WORK TO COMPLETE: Copy out, from the entries below, each line that holds the string "index".

DATA FOR REVIEW:
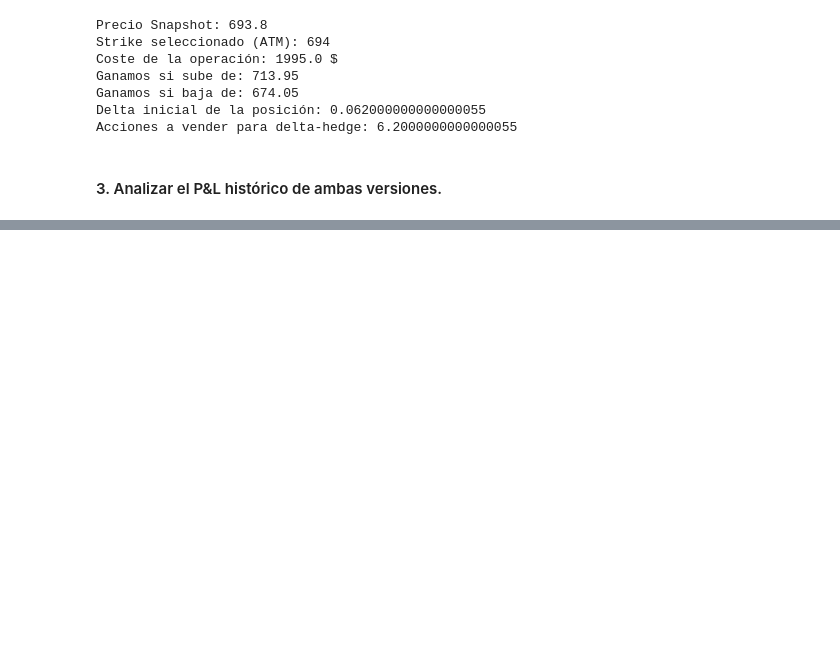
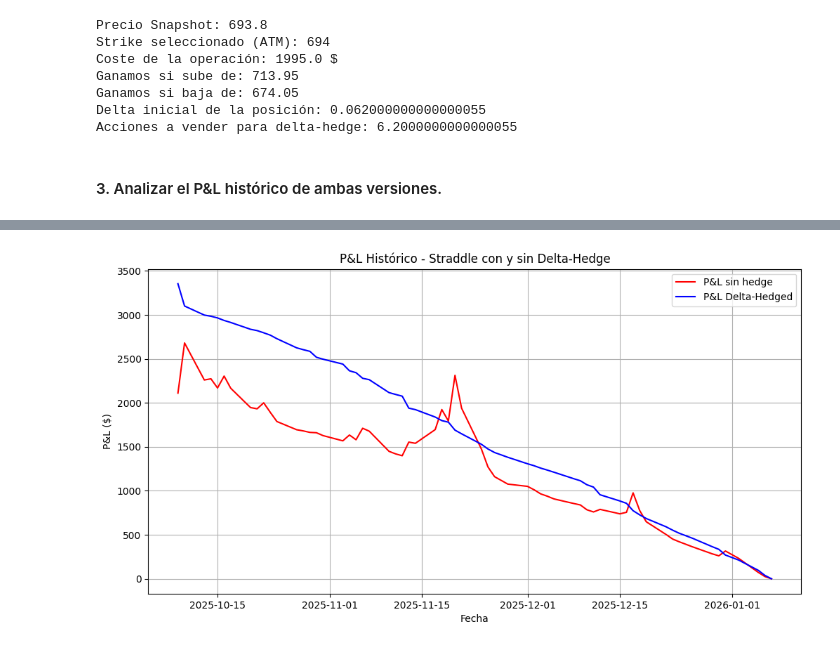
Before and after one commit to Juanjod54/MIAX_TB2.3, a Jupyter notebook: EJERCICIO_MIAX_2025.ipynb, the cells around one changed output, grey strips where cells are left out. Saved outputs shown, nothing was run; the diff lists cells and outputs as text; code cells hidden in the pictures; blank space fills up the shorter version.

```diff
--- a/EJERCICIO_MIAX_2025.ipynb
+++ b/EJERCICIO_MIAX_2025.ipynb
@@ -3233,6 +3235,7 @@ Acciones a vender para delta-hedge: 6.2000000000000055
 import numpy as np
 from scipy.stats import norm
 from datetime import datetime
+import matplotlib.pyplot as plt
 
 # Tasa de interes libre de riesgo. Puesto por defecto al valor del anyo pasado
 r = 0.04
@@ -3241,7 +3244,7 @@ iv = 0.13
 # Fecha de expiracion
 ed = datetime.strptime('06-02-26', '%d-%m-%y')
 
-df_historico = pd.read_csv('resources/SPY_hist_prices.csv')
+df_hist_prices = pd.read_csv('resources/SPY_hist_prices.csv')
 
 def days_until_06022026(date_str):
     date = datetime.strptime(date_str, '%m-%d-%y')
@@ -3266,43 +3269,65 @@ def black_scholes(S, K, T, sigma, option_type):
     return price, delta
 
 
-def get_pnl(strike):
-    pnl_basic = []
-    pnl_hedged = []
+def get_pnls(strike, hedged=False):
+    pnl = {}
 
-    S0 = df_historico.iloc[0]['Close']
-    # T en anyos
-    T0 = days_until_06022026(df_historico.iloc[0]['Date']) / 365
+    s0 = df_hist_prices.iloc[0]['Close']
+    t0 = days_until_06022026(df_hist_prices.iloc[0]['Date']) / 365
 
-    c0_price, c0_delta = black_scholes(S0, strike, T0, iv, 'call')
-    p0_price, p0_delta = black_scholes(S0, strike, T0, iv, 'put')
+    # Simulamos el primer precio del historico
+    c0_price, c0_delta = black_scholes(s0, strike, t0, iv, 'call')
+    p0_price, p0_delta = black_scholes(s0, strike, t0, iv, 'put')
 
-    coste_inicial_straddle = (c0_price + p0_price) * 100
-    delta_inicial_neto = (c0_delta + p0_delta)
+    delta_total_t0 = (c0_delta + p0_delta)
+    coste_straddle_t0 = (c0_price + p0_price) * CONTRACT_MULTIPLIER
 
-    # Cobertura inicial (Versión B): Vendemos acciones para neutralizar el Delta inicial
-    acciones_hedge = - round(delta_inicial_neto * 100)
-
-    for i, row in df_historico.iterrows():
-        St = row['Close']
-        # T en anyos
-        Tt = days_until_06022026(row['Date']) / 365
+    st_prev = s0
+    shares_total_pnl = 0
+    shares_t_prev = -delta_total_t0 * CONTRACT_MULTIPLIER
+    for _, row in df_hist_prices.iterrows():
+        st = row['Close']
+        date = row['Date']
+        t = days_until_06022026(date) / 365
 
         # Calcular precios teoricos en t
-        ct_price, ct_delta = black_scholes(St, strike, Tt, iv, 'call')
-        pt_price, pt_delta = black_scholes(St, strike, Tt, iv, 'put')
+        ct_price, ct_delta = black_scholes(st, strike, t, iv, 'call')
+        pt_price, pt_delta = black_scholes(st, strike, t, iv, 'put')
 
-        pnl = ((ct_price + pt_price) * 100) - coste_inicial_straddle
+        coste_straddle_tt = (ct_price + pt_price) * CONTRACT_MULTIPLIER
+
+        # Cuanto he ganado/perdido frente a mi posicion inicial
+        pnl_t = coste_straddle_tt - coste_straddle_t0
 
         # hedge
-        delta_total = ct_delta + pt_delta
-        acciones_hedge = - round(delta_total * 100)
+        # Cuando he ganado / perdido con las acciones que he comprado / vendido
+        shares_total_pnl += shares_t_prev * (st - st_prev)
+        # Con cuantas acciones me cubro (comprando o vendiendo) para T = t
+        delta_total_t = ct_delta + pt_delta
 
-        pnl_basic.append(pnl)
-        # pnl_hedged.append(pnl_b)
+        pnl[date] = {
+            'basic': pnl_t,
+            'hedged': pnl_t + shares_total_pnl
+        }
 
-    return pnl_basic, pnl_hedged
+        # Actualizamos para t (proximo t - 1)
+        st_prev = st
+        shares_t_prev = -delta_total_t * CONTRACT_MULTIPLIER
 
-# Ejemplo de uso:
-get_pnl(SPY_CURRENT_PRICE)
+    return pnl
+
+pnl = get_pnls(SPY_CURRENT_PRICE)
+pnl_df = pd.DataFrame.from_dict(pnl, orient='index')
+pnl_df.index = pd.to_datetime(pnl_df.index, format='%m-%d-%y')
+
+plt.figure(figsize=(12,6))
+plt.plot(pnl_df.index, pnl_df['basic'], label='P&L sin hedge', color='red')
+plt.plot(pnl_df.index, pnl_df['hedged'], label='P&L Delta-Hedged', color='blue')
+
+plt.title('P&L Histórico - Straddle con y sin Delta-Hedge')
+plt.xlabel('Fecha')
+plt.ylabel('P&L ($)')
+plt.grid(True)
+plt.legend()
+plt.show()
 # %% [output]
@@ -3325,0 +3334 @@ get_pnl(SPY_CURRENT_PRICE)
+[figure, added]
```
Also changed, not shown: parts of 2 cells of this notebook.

SOLUTION TO THIS EXERCISE:
+pnl_df = pd.DataFrame.from_dict(pnl, orient='index')
+pnl_df.index = pd.to_datetime(pnl_df.index, format='%m-%d-%y')
+plt.plot(pnl_df.index, pnl_df['basic'], label='P&L sin hedge', color='red')
+plt.plot(pnl_df.index, pnl_df['hedged'], label='P&L Delta-Hedged', color='blue')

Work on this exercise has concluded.